Faith and Fear in Flushing made its debut on Feb. 16, 2005, the brainchild of two longtime friends and lifelong Met fans.

Greg Prince discovered the Mets when he was 6, during the magical summer of 1969. He is a Long Island-based writer, editor and communications consultant. Contact him here.
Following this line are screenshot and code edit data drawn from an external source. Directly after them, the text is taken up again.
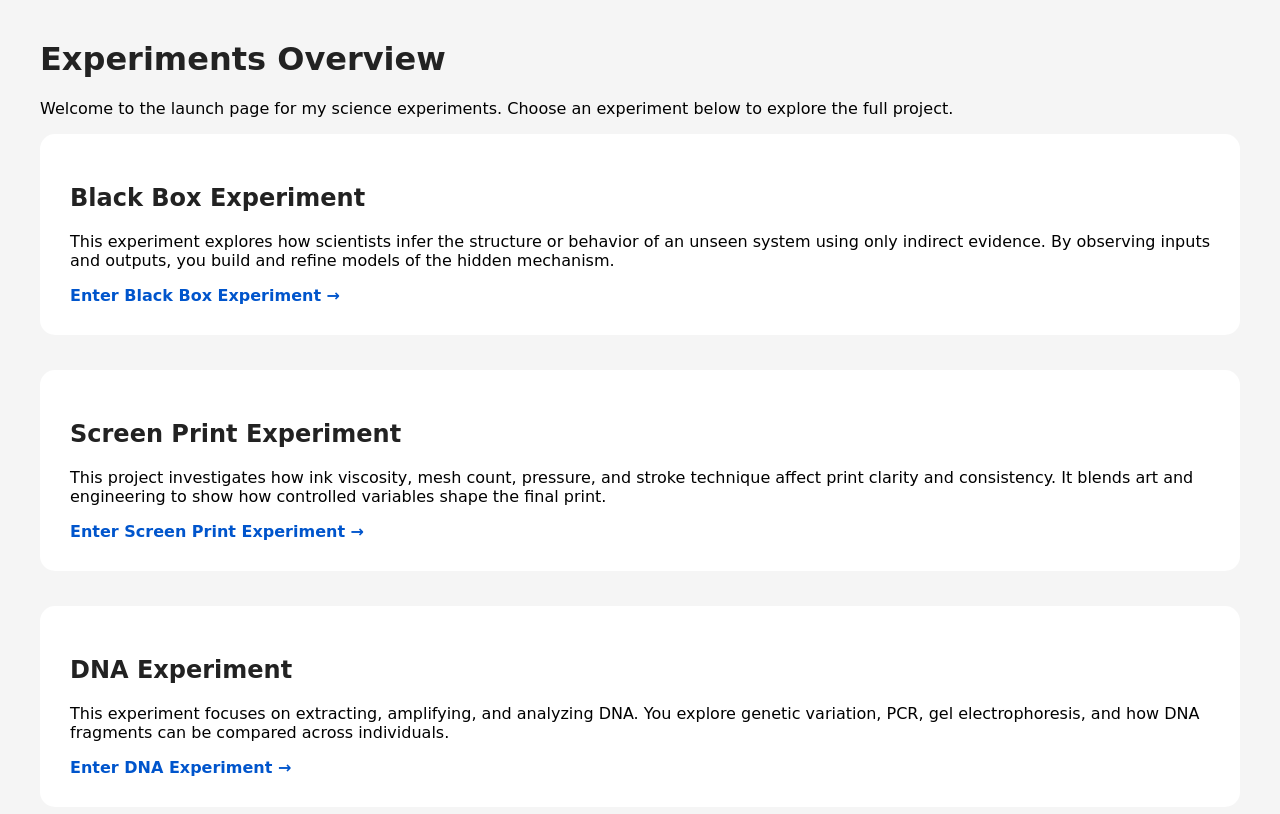
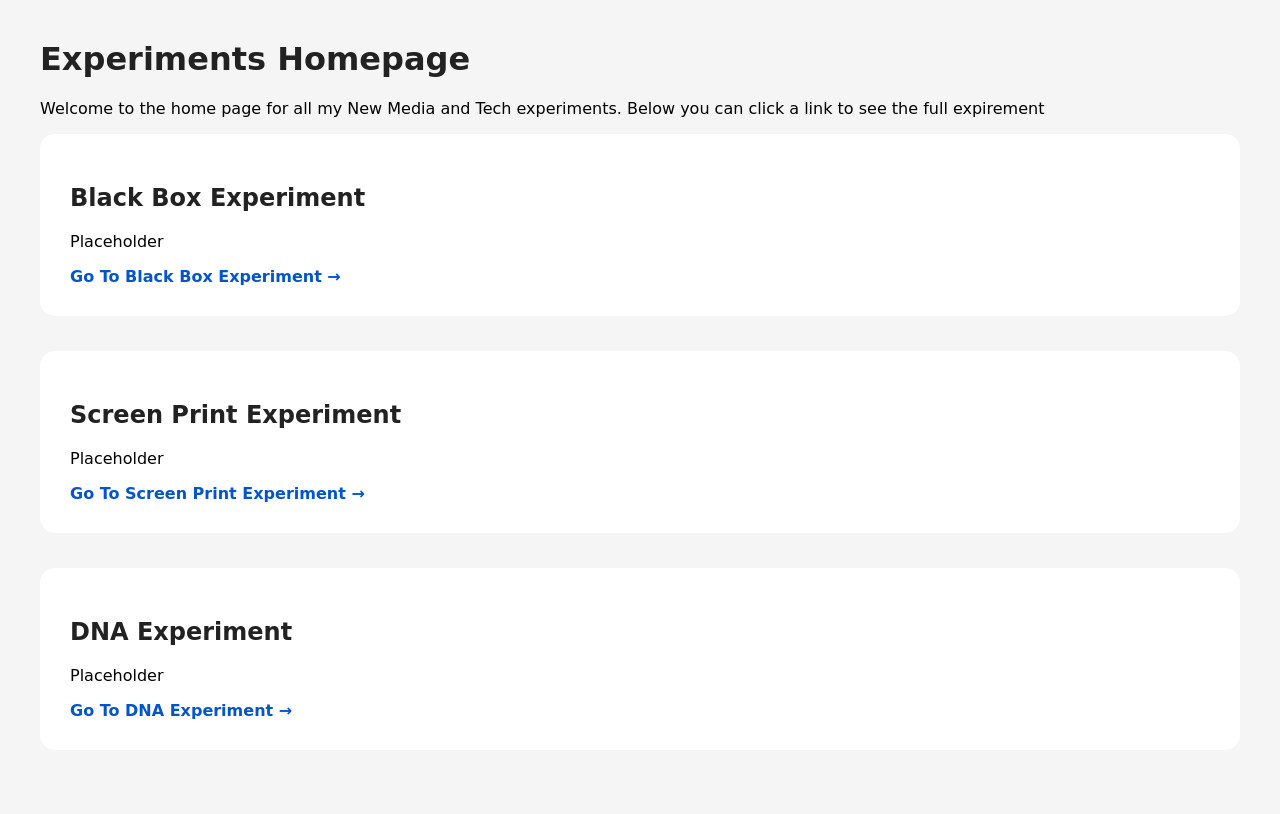
Before and after one commit to Maceodagoat/Maceodagoat.github.io, a plain HTML site: page index.html in a window 1280 px wide. Drawn offline with Linux system fonts and the light colour scheme.

Commit message:
Update index.html

```diff
--- a/index.html
+++ b/index.html
@@ -2,7 +2,7 @@
 <html lang="en">
 <head>
     <meta charset="UTF-8">
-    <title>New media and tech expirements homepage</title>
+    <title>NMT Expirements Homepage</title>
     <style>
         body {
             font-family: 'Brush Script MT', cursive;
@@ -31,34 +31,31 @@
 
 <body>
 
-    <h1>Experiments Overview</h1>
-    <p>Welcome to the launch page for my science experiments. Choose an experiment below to explore the full project.</p>
+    <h1>Experiments Homepage</h1>
+    <p>Welcome to the home page for all my New Media and Tech experiments. Below you can click a link to see the full expirement</p>
 
     <div class="experiment">
         <h2>Black Box Experiment</h2>
         <p>
-            This experiment explores how scientists infer the structure or behavior of an unseen system using only indirect evidence.
-            By observing inputs and outputs, you build and refine models of the hidden mechanism.
+            Placeholder
         </p>
-        <a href="black-box.html">Enter Black Box Experiment →</a>
+        <a href="maceodagoat.github.io/blackbox.html">Go To Black Box Experiment →</a>
     </div>
 
     <div class="experiment">
         <h2>Screen Print Experiment</h2>
         <p>
-            This project investigates how ink viscosity, mesh count, pressure, and stroke technique affect print clarity and consistency.
-            It blends art and engineering to show how controlled variables shape the final print.
+            Placeholder
         </p>
-        <a href="screenprint.html">Enter Screen Print Experiment →</a>
+        <a href="maceodagoat.github.io/screenprint.html">Go To Screen Print Experiment →</a>
     </div>
 
     <div class="experiment">
         <h2>DNA Experiment</h2>
         <p>
-            This experiment focuses on extracting, amplifying, and analyzing DNA. You explore genetic variation, PCR, gel electrophoresis,
-            and how DNA fragments can be compared across individuals.
+            Placeholder
         </p>
-        <a href="dna.html">Enter DNA Experiment →</a>
+        <a href="maceodagoat.github.io/screenprint.html">Go To DNA Experiment →</a>
     </div>
 
 </body>
```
Jason Fry is a Brooklyn writer whose first memories include his mom leaping up and down cheering for Rusty Staub. Check out his other writing here.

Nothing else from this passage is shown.